  • 4. Formulate and apply ethical and socially engaged planning principles though an independent investigation of a local urban context
  • 5. Demonstrate development in communication skills, specifically those of writing and the visual and verbal presentation of work and ideas

Delivery and Resources

Delivery and Resources

GEOP181 Cities and Planning is taught over 13 weeks in a lecture/tutorial format. Each week, a two hour time slot is set aside for lectures and one hour for tutorials.  The lectures will be recorded and made available via Echo360 which is linked to the iLearn page.  We strongly encourage on-campus students to attend the lecture as they are scheduled just before the the tutorials. There will be a number of fantastic guest lectures.

Please note that there is a guided walking tour of Macquarie Park scheduled in the lecture slot (10am-12pm) in week 5.  There are two required readings set for each week and it is essential that you do these readings. Any additional required readings will be extremely short (for example, a piece from the Conversation or a link to related planning documents for you to peruse).  In S2 2017, we are trialling Leganto - a new way of accessing and organising unit readings in iLearn.  A presentation on Leganto is scheduled for week one.  It has some great functions for building your own reading collections for assignments and also has citation tools to assist with generating reference lists. You will note that readings are divided into "required" and "recommended".  Recommended readings are included as a resource for your assignments. You are strongly encouraged to read widely on a range of urban theories and issues beyond the set requirements of the unit.

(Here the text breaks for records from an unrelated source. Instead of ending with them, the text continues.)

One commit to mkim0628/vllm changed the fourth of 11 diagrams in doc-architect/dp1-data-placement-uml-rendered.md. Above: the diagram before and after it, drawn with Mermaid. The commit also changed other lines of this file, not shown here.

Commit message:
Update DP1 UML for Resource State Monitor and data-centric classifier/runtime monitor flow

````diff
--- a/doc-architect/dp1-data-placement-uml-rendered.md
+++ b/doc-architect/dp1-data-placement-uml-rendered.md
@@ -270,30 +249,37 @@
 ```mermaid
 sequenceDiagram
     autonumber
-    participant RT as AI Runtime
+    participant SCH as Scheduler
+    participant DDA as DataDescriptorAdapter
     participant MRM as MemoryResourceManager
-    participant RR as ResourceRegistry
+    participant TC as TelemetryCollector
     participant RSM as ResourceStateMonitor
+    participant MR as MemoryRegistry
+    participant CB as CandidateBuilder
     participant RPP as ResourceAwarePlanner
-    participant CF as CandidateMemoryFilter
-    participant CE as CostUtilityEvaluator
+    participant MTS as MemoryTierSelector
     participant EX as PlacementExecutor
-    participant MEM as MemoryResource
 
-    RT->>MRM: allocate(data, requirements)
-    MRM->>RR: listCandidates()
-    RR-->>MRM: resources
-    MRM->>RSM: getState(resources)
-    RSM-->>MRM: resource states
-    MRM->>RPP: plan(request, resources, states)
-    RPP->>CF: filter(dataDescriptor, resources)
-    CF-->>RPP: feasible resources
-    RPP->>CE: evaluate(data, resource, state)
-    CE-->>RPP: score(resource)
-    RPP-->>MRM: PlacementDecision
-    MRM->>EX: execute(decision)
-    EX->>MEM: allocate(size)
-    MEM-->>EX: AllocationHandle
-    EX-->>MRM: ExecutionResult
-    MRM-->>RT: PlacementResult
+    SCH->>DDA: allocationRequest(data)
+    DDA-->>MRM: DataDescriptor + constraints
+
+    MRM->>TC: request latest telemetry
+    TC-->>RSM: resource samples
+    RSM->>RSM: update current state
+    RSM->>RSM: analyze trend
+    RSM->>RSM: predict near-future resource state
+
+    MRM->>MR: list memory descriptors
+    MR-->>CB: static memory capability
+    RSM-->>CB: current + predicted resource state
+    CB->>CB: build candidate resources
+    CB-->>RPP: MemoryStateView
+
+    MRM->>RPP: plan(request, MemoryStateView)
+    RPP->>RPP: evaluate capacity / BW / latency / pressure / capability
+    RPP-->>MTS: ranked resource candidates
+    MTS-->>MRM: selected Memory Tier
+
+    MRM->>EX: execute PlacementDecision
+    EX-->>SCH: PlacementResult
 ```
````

It is extremely important that you have regular access to a computer and iLearn in GEOP181.  Not only will lecture slides and notes be posted on iLearn, it is also where you will submit your assignments via the Turnitin link and receive feedback.  Donna will post important notices via the announcements tool.  A separate dialogue will be set up for on campus and off-campus students where you can post any questions that you may have. The link to the iLearn login page is: https://ilearn.mq.edu.au/login/

Weekly Required Reading Schedule

Week 1 Life on an Urban Planet

Welcome to the Anthropocene (N.D) Online: http://anthropocene.info/

Explore website and watch 3minute film ‘An Urbanizing Planet’: http://anthropocene.info/short-films.php

Castree, Noel (2016) An Official Welcome to the Anthropcene: But Who Gets to Decide its Here?  The Conservation. Online: https://theconversation.com/an-official-welcome-to-the-anthropocene-epoch-but-who-gets-to-decide-its-here-57113

Week 2 -  Planning Doctrine 1: Ideal Cities and Utopian Planning 

Friedman, J. (2012) The Good City: In Defense of Utopian Thinking. In Susan Farnstein and Scott Campbell (eds) Readings in Planning Theory, pp: 87-104.

Sennett, R. (2013) Reflections on the Public Realm. In Gary Bridge and Sophie Watson (eds) The New Blackwell Companion to the City, pp: 390-397.

Week 3 Planning Doctrine 2: The Rise of Modern Planning

Hall, P (2000) The Centenary of Modern Planning in R Freestone (ed), Urban Planning in a Changing World: The Twentieth Century Experience, pp. 20-39.

Harvey, D. (2008) The Right to the City. New Left Review, pp: 23-40.

Week 4 Planning Doctrine 3: The Participatory Turn in Planning

Arnstein, S. (1969) A Ladder of Citizen Participation, Journal of the American Institute of Planners 35(4) pp: 216-224.

Porter, P. How Can we Meaningfully Recognise Australian Cities as Indigenous Places? The Conversation. Online: https://theconversation.com/how-can-we-meaningfully-recognise-cities-as-indigenous-places-65561

Sandercock, L. (2004) Towards a Planning Imagination for the 21st Century.  Journal of the American Planning Association 70(2): 133-141.

Week 5 - Field Trip to Macquarie Park (tutorials scheduled as normal)

Yigitcanlar, T et al (2016) Place Making for Knowledge Generation and Innovation: Planning and Branding Brisbane's Knowledge Community Precincts, Journal of Urban Technology, 23:1, 115-146.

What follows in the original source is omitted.